→ **EXERCISE BRIEF**
Counting only lines that contain the string "location", how many are there in the data? Say the number alone.

[Front-end code change data]
---*---

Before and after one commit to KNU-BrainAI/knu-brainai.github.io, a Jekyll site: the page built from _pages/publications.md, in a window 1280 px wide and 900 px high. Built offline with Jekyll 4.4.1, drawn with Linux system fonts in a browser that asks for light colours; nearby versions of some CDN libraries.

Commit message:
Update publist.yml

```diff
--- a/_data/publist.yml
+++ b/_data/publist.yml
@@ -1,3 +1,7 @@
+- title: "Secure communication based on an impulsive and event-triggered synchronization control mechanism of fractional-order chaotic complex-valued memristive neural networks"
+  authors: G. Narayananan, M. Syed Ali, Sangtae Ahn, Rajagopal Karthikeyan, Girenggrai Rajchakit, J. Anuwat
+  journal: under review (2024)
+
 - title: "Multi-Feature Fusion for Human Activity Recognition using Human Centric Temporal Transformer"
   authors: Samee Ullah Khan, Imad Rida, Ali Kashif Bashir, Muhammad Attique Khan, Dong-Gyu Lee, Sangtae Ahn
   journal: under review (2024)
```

---*---

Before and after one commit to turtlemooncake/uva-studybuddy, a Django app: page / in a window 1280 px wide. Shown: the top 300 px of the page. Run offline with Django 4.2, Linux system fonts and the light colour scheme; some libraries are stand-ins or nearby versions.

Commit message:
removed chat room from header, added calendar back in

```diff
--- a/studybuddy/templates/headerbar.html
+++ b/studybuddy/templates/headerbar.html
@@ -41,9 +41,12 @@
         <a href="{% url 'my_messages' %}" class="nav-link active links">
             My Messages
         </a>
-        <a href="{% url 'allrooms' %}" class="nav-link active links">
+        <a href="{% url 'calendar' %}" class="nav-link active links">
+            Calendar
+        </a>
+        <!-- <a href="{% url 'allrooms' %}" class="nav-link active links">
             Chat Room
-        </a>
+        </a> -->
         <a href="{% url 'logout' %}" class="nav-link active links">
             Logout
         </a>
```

---*---

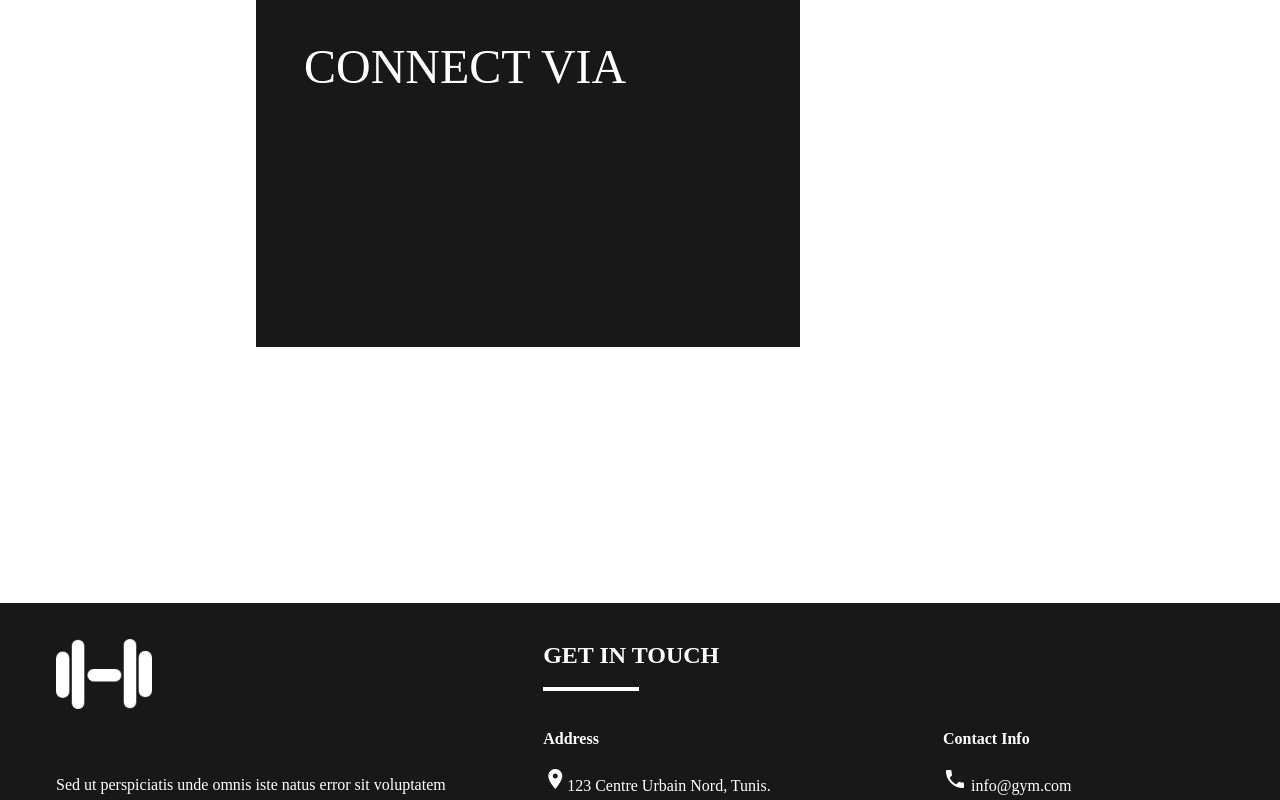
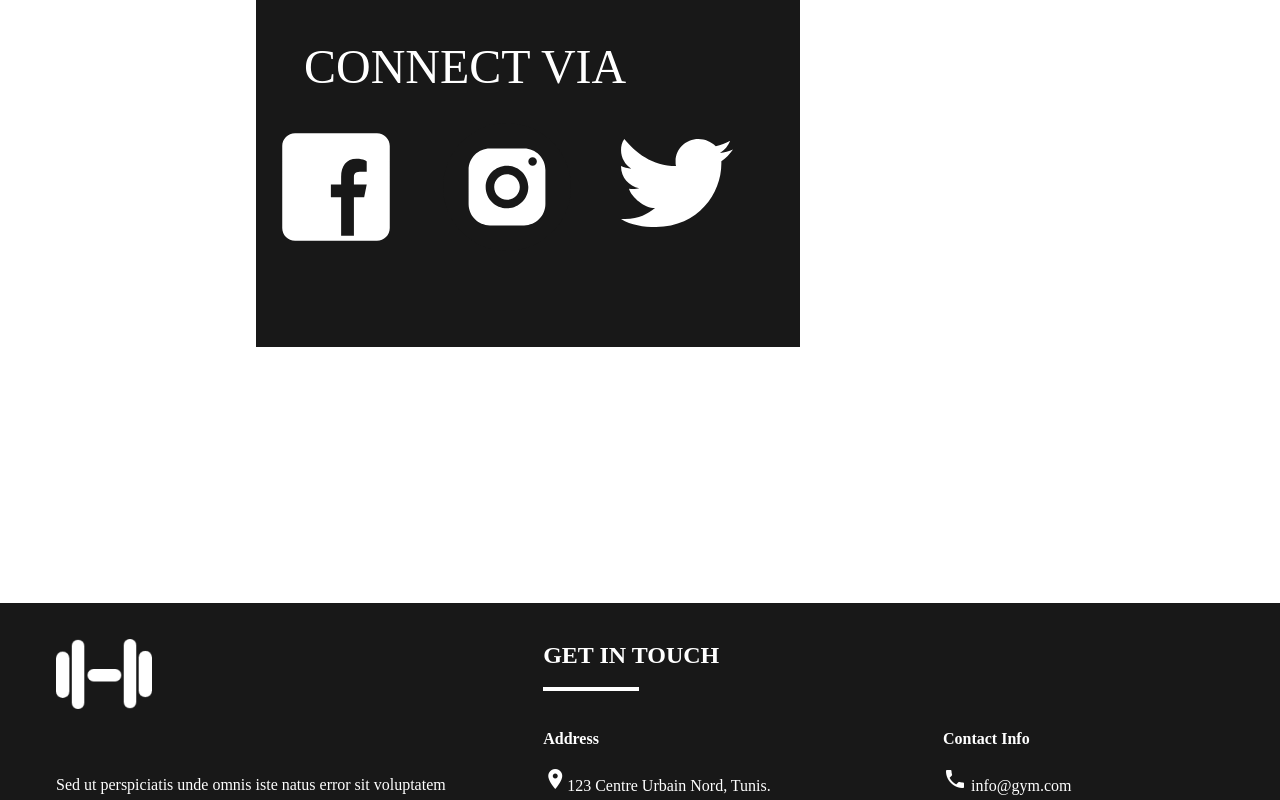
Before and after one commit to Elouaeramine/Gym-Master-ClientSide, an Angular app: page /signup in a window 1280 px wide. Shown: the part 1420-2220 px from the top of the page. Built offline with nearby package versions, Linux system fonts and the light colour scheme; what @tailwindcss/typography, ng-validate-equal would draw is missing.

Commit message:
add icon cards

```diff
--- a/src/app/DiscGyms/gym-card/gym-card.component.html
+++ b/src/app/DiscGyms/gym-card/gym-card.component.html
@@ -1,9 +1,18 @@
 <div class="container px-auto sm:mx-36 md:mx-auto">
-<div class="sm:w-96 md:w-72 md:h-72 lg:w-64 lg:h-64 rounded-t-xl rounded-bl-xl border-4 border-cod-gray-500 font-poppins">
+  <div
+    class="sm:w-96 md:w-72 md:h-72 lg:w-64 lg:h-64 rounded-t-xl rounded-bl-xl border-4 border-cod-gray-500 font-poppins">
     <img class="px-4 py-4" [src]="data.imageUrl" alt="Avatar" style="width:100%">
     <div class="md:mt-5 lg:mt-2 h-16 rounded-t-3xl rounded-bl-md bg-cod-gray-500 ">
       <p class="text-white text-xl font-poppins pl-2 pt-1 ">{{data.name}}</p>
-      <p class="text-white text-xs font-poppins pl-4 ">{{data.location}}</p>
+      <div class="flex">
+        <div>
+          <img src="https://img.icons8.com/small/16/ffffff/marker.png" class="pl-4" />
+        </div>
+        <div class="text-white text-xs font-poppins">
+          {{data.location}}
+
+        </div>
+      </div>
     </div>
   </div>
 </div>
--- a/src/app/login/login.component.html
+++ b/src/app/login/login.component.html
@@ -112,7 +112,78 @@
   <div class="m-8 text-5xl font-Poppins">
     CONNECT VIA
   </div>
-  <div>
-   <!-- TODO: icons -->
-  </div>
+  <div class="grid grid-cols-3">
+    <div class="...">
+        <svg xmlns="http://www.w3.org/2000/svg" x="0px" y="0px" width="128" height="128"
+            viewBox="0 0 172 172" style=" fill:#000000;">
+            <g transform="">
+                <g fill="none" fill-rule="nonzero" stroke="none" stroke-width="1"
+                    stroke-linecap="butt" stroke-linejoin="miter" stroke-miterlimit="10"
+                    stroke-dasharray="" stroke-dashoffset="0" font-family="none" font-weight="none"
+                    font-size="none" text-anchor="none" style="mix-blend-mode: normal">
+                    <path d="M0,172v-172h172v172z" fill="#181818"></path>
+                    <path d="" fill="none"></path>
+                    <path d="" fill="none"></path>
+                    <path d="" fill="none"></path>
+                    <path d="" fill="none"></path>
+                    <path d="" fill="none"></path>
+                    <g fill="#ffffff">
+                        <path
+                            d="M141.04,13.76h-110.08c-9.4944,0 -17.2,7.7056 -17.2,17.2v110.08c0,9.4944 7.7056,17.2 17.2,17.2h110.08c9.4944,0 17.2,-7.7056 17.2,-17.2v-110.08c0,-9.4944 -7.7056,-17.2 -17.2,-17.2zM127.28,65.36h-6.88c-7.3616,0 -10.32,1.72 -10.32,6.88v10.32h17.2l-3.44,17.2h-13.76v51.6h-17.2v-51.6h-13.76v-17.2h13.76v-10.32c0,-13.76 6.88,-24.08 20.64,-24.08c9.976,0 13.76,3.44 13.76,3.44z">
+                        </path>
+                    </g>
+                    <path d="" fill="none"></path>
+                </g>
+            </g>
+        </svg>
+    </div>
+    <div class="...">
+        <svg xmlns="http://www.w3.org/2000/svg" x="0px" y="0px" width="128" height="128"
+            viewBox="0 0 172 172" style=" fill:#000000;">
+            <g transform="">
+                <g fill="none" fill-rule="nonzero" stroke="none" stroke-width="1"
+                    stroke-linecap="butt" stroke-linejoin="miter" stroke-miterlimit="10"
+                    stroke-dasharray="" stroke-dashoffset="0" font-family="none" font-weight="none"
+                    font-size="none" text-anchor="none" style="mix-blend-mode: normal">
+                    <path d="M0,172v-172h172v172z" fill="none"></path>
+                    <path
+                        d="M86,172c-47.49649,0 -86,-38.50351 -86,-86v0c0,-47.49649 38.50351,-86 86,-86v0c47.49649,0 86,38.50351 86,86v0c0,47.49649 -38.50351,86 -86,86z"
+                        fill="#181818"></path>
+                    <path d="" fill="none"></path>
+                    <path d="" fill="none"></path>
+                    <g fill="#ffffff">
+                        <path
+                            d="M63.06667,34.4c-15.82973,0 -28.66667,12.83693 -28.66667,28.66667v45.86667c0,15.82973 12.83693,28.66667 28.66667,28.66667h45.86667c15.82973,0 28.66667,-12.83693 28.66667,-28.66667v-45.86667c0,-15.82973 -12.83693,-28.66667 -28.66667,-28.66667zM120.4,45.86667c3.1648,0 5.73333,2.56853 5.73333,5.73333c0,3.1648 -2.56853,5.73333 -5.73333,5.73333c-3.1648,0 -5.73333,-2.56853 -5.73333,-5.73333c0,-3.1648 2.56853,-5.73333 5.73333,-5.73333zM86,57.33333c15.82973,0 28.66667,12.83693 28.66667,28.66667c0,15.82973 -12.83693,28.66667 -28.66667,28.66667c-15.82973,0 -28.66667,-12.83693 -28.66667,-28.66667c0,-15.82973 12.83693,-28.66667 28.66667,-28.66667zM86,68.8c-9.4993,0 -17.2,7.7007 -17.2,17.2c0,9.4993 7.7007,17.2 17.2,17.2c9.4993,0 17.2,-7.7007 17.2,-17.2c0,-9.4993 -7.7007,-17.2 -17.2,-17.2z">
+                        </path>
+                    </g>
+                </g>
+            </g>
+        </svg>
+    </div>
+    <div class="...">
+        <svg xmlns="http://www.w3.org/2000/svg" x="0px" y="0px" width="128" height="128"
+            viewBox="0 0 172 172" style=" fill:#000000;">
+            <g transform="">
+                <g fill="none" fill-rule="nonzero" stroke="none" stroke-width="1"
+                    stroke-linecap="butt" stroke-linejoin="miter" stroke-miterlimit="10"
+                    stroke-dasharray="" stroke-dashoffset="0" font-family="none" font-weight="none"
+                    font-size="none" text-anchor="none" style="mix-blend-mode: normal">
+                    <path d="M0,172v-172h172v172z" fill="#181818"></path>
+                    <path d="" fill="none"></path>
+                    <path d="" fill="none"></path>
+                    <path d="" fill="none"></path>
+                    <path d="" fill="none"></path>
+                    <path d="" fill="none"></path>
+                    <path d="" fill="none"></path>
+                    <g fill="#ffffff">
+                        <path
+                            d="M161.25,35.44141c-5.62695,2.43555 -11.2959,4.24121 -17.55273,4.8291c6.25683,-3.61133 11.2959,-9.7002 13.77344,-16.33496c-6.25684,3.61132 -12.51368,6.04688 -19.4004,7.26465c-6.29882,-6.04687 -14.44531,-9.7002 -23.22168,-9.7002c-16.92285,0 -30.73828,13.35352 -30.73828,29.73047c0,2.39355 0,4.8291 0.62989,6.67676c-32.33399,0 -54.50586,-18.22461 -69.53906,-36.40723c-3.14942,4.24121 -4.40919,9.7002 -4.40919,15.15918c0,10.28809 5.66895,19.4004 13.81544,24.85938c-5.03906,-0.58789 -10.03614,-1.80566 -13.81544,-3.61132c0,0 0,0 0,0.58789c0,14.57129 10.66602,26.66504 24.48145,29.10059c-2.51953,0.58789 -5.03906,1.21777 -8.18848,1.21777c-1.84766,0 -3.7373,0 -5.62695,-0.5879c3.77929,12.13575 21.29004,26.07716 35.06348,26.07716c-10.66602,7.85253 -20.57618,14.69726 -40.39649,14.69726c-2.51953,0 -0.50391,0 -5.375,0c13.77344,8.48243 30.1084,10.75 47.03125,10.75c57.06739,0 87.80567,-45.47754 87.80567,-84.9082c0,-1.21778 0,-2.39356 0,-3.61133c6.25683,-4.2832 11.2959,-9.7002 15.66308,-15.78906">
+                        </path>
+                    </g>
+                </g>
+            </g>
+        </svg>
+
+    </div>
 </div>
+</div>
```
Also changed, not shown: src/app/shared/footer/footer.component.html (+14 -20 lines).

---*---

→ **WRITTEN SOLUTION**
2